Long-term zooplankton body size and species changes in a subtropical lake: implications for lake management
Hambright, K. David
published: Dec 8, 2008
ArtNo. ESP141017301001, Price: 29.00 €

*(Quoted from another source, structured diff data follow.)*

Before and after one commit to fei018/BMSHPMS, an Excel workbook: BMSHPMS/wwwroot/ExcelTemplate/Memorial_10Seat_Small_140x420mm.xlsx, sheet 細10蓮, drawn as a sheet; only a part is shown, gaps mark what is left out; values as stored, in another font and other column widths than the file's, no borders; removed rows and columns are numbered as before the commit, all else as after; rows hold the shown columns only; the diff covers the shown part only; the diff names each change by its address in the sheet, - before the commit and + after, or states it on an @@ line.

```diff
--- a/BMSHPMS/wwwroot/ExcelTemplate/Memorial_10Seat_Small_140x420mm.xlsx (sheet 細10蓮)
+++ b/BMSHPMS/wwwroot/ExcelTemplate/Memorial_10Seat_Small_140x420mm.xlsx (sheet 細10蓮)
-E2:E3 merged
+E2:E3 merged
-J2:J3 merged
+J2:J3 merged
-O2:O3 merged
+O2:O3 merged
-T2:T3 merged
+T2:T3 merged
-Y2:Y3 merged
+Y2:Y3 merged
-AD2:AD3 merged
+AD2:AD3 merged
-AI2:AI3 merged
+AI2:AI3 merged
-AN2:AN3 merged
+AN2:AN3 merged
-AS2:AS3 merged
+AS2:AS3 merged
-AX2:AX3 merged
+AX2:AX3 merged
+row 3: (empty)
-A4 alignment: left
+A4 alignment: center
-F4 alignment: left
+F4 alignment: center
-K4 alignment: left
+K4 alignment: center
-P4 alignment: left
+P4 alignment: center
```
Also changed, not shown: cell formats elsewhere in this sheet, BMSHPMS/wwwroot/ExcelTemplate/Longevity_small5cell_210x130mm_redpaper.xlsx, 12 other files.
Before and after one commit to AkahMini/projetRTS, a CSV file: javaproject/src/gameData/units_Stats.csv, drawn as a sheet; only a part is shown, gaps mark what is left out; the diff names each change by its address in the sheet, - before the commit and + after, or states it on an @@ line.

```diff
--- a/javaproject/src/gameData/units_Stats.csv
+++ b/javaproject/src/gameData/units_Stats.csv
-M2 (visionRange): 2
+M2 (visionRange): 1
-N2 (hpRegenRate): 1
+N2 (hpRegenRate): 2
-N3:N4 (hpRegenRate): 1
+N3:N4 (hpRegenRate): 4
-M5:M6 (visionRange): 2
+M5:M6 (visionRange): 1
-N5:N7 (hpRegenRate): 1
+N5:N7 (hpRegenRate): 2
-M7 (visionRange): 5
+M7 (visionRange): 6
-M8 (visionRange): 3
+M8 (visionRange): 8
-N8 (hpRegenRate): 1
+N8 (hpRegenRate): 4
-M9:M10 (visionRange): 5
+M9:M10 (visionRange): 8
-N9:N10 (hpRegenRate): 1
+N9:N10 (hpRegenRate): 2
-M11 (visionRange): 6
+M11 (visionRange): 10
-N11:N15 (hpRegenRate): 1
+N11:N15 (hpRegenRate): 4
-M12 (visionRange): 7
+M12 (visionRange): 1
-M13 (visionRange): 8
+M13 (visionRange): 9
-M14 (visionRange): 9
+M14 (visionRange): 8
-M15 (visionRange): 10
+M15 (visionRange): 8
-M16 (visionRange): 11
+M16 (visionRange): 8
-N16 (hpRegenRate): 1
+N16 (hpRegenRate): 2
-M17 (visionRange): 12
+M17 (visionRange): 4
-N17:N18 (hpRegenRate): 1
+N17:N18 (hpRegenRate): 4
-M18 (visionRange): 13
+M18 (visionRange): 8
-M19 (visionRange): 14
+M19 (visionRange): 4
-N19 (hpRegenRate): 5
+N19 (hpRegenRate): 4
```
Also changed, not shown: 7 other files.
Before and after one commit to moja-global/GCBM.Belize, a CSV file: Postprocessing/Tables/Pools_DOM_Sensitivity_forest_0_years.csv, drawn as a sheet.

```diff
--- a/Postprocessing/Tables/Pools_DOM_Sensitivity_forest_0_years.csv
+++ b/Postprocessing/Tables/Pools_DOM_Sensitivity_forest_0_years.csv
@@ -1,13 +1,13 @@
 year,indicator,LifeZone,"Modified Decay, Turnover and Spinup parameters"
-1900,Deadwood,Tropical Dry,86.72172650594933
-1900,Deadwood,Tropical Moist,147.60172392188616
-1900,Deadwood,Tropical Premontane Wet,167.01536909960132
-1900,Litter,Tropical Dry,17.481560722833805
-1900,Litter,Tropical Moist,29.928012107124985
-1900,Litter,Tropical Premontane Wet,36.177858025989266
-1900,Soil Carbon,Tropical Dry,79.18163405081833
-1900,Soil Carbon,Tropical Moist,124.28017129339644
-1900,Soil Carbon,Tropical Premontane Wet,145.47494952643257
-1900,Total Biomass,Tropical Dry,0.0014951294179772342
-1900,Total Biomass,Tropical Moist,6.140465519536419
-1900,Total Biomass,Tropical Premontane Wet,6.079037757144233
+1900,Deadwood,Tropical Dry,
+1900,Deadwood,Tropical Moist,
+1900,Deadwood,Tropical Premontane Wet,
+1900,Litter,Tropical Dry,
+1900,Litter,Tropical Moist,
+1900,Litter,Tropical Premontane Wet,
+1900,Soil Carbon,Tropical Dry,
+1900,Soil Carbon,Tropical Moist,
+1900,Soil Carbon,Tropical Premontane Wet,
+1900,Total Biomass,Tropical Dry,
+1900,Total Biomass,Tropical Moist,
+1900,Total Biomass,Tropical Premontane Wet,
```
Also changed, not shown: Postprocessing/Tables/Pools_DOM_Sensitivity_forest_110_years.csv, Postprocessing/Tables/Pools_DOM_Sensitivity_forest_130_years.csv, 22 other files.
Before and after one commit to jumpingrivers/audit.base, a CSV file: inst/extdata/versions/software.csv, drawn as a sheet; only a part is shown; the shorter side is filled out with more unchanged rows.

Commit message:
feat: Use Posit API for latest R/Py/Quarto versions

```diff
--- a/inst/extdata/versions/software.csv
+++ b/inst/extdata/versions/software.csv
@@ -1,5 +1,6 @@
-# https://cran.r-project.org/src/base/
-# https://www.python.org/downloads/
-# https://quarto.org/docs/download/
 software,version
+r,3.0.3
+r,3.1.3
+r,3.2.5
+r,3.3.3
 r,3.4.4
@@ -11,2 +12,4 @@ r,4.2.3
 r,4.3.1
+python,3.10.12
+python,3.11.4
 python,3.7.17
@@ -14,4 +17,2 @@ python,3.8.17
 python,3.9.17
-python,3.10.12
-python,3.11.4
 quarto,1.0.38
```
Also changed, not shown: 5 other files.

Analysis of long-term (1970-2002) zooplankton body sizes in Lake Kinneret, as recorded in an historical zooplankton sample archive, combined with re-analysis of published long-term zooplankton taxonomic abundance data revealed previously undetected patterns in zooplankton biomass and demonstrates a profound long-term impact of planktivorous fish predation intensity driven by fishery harvest practices. During the 1970s, crustacean zooplankton biomass remained relatively constant at a mean (±SD) of 1.50 ± 0.26 g m−3, dropped precipitously in the 1980s reaching 0.57 g m−3 by 1993, and rebounded to 1.33 ± 0.19 g m−3 in the early 2000s. The 1980s decline reflects decreased cladoceran biomass due to a decline in mean body mass in the three dominant cladoceran genera (Diaphanosoma, Ceriodaphnia, Bosmina) and decreased copepod biomass that resulted from a shift in dominance by large Mesocyclops ogunnus to small Thermocyclops dybowskii. Although crustacean body sizes remained small through the early 2000s, cladoceran and copepod densities increased by ∼34 and > 300 %, respectively, after 1994 leading to a dramatic increase in crustacean zooplankton biomass. These patterns indicate an intensification in fish predation throughout the 1980s and 1990s, and although zooplankton biomass rebounded in 1996-2002 to ∼80 % of the 1970s levels due to sharp increases in crustacean densities, smaller cladoceran and copepod body sizes suggest that Lake Kinneret zooplankton continue to be strongly influenced by intense fish predation.